Showtime donates $500K for South and West Side beautification and art projects
Mayor Lightfoot has announced donations from Showtime to Greencorps Chicago, a green job training program, and the Chicago Public Art Group. The donation focuses on areas where The Chi is filmed.
Chicago’s mayor joined Puja Vohra, Showtime’s Executive Vice President of Marketing and Strategy, and cast members from its Chicago-based show The Chi, as well as community leaders. Showtime announced a $500,000 donation from the TV network to the city’s Greencorps Chicago green job program and the Chicago Public Art Group.
The funds will be used to assist and invest in the South Side and West Side, which have served as major settings for the four seasons of the hit drama series.
Aside from that, the grant will pay for the cleaning and beautification of 32 vacant lots in Bronzeville and North Lawndale, as well as six accompanying art installations, as part of Mayor Lightfoot’s Invest South/West initiative, which aims to revitalize community areas in Chicago that have suffered from a legacy of underinvestment.
New employment opportunities for Chicago residents
Mayor Lightfoot made the announcement at a site on Ogden Avenue in North Lawndale that is being cleaned and greened. During the occasion, one of six new art installations made by artists Damon Lamar Reed, Dorian Sylvain, and Delilah Salgado was unveiled. The city-owned properties that are being transformed were chosen based on Showtime filming sites for The Chi. The funding will also cover the cost of maintaining the lots for a number of years.

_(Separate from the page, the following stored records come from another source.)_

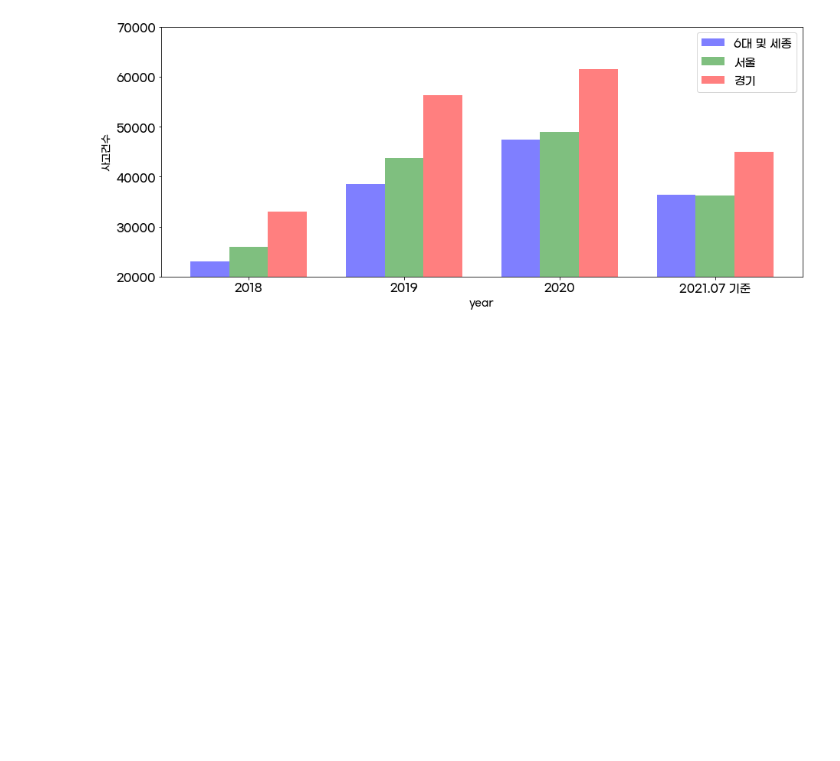
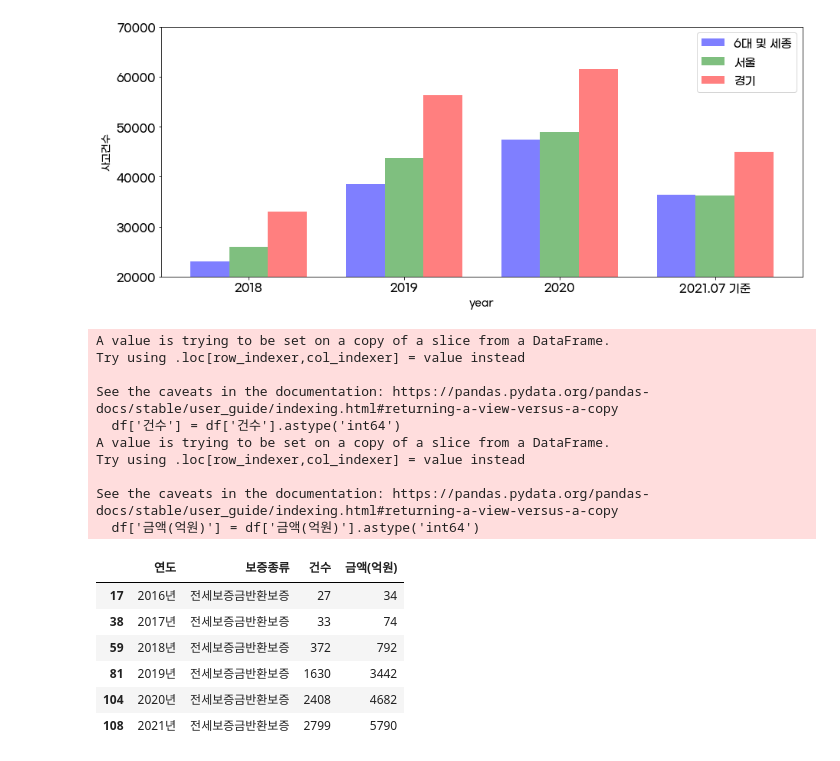
Before and after one commit to Minah-Seong/Project_Can, a Jupyter notebook: 깡통전세_사고현황.ipynb, the cells around one changed output. Drawn from its saved outputs; the diff is of its cells as text; code cells hidden in the pictures; blank space fills up the shorter version.

```diff
--- a/깡통전세_사고현황.ipynb
+++ b/깡통전세_사고현황.ipynb
@@ -60,3 +60,27 @@ plt.ylim(20000, 70000)
 plt.show()
 # %% [output]
 [figure]
+# %%
+data = pd.read_csv('./data/깡통전세_사고현황.csv', encoding='CP949')
+df = data[data['보증종류'] == '전세보증금반환보증']
+df['건수'] = df['건수'].astype('int64')
+df['금액(억원)'] = df['금액(억원)'].astype('int64')
+df
+# %% [output]
+A value is trying to be set on a copy of a slice from a DataFrame.
+Try using .loc[row_indexer,col_indexer] = value instead
+
+See the caveats in the documentation: https://pandas.pydata.org/pandas-docs/stable/user_guide/indexing.html#returning-a-view-versus-a-copy
+  df['건수'] = df['건수'].astype('int64')
+A value is trying to be set on a copy of a slice from a DataFrame.
+Try using .loc[row_indexer,col_indexer] = value instead
+
+See the caveats in the documentation: https://pandas.pydata.org/pandas-docs/stable/user_guide/indexing.html#returning-a-view-versus-a-copy
+  df['금액(억원)'] = df['금액(억원)'].astype('int64')
+|  | 연도 | 보증종류 | 건수 | 금액(억원) |
+| 17 | 2016년 | 전세보증금반환보증 | 27 | 34 |
+| 38 | 2017년 | 전세보증금반환보증 | 33 | 74 |
+| 59 | 2018년 | 전세보증금반환보증 | 372 | 792 |
+| 81 | 2019년 | 전세보증금반환보증 | 1630 | 3442 |
+| 104 | 2020년 | 전세보증금반환보증 | 2408 | 4682 |
+| 108 | 2021년 | 전세보증금반환보증 | 2799 | 5790 |
```
Also changed, not shown: parts of 1 cell of this notebook, 12 other files.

“From vibrantly depicting our city’s neighborhoods on The Chi to now investing in our city’s sustainability, employment and art initiatives, Showtime has demonstrated its commitment to supporting and uplifting our residents,” Mayor Lightfoot said.
As a critical component of the mayor’s economic recovery strategy, the Chicago Film Office works to enhance the city’s TV and film sector. This leads to an increase in employment, which benefits Chicago. According to the mayor’s office, filming in 2019 resulted in $560 million economic impact; 51 percent of local crew recruits were women or minorities.